__Problem to work on__:
Copy each line of the data that has "sheet" in it.

Stored entries

_ _ _ _

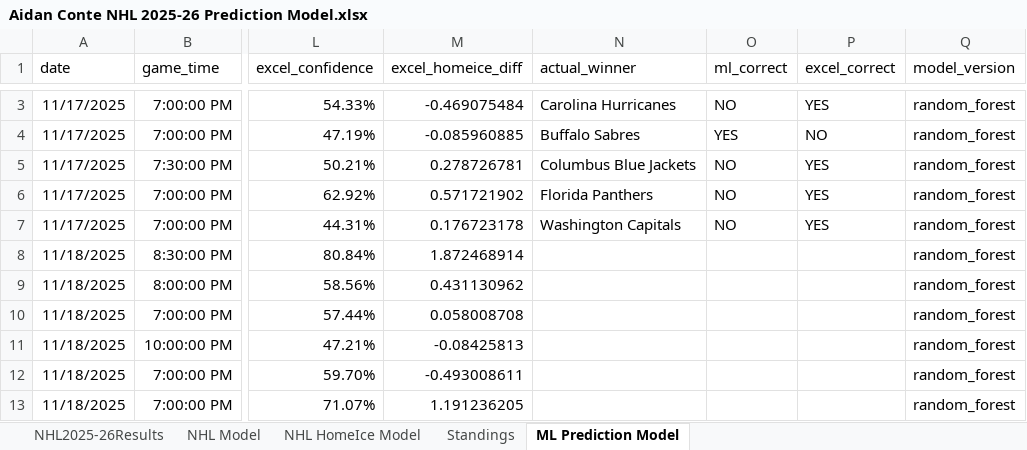
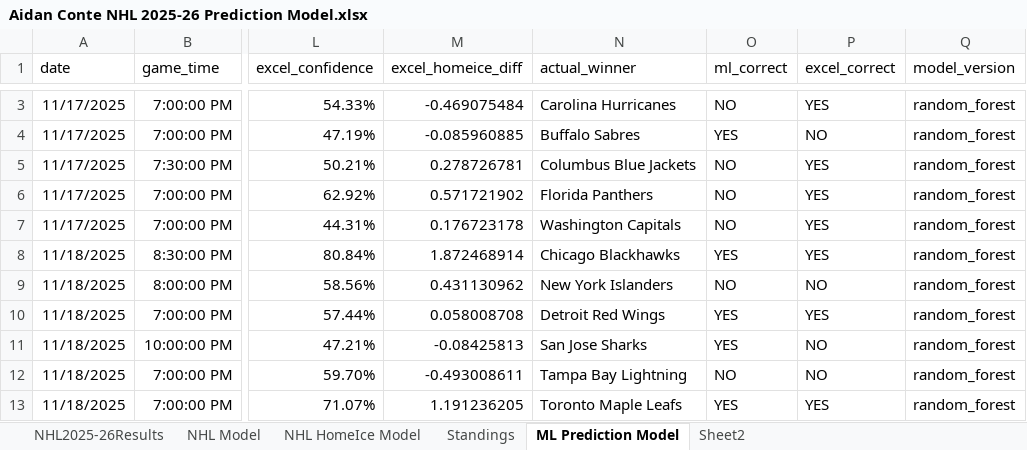
Before and after one commit to AidzNasty/NHL-Prediction-Model, an Excel workbook: Aidan Conte NHL 2025-26 Prediction Model.xlsx, sheet ML Prediction Model, drawn as a sheet; only a part is shown, gaps mark what is left out; values as stored, in another font and other column widths than the file's, no borders; table styles not drawn; the diff covers the shown part only; the diff names each change by its address in the sheet, - before the commit and + after, or states it on an @@ line.

```diff
--- a/Aidan Conte NHL 2025-26 Prediction Model.xlsx (sheet ML Prediction Model)
+++ b/Aidan Conte NHL 2025-26 Prediction Model.xlsx (sheet ML Prediction Model)
+sheet tab: Sheet2
-N8 (actual_winner): (empty)
+N8 (actual_winner): Chicago Blackhawks
-O8 (ml_correct): (empty)
+O8 (ml_correct): YES
-P8 (excel_correct): (empty)
+P8 (excel_correct): YES
-N9 (actual_winner): (empty)
+N9 (actual_winner): New York Islanders
-O9 (ml_correct): (empty)
+O9 (ml_correct): NO
-P9 (excel_correct): (empty)
+P9 (excel_correct): NO
-N10 (actual_winner): (empty)
+N10 (actual_winner): Detroit Red Wings
-O10:O11 (ml_correct): (empty)
+O10:O11 (ml_correct): YES
-P10 (excel_correct): (empty)
+P10 (excel_correct): YES
-N11 (actual_winner): (empty)
+N11 (actual_winner): San Jose Sharks
-P11:P12 (excel_correct): (empty)
+P11:P12 (excel_correct): NO
-N12 (actual_winner): (empty)
+N12 (actual_winner): Tampa Bay Lightning
-O12 (ml_correct): (empty)
+O12 (ml_correct): NO
-N13 (actual_winner): (empty)
+N13 (actual_winner): Toronto Maple Leafs
-O13 (ml_correct): (empty)
+O13 (ml_correct): YES
-P13 (excel_correct): (empty)
+P13 (excel_correct): YES
```
Also changed, not shown: 4 added rows and 9 edited cells elsewhere in this sheet, sheet NHL HomeIce Model, sheet NHL Model, sheet Standings, sheet NHL2025-26Results.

_ _ _ _

__Written reply__:
Before and after one commit to AidzNasty/NHL-Prediction-Model, an Excel workbook: Aidan Conte NHL 2025-26 Prediction Model.xlsx, sheet ML Prediction Model, drawn as a sheet; only a part is shown, gaps mark what is left out; values as stored, in another font and other column widths than the file's, no borders; table styles not drawn; the diff covers the shown part only; the diff names each change by its address in the sheet, - before the commit and + after, or states it on an @@ line.
--- a/Aidan Conte NHL 2025-26 Prediction Model.xlsx (sheet ML Prediction Model)
+++ b/Aidan Conte NHL 2025-26 Prediction Model.xlsx (sheet ML Prediction Model)
+sheet tab: Sheet2
Also changed, not shown: 4 added rows and 9 edited cells elsewhere in this sheet, sheet NHL HomeIce Model, sheet NHL Model, sheet Standings, sheet NHL2025-26Results.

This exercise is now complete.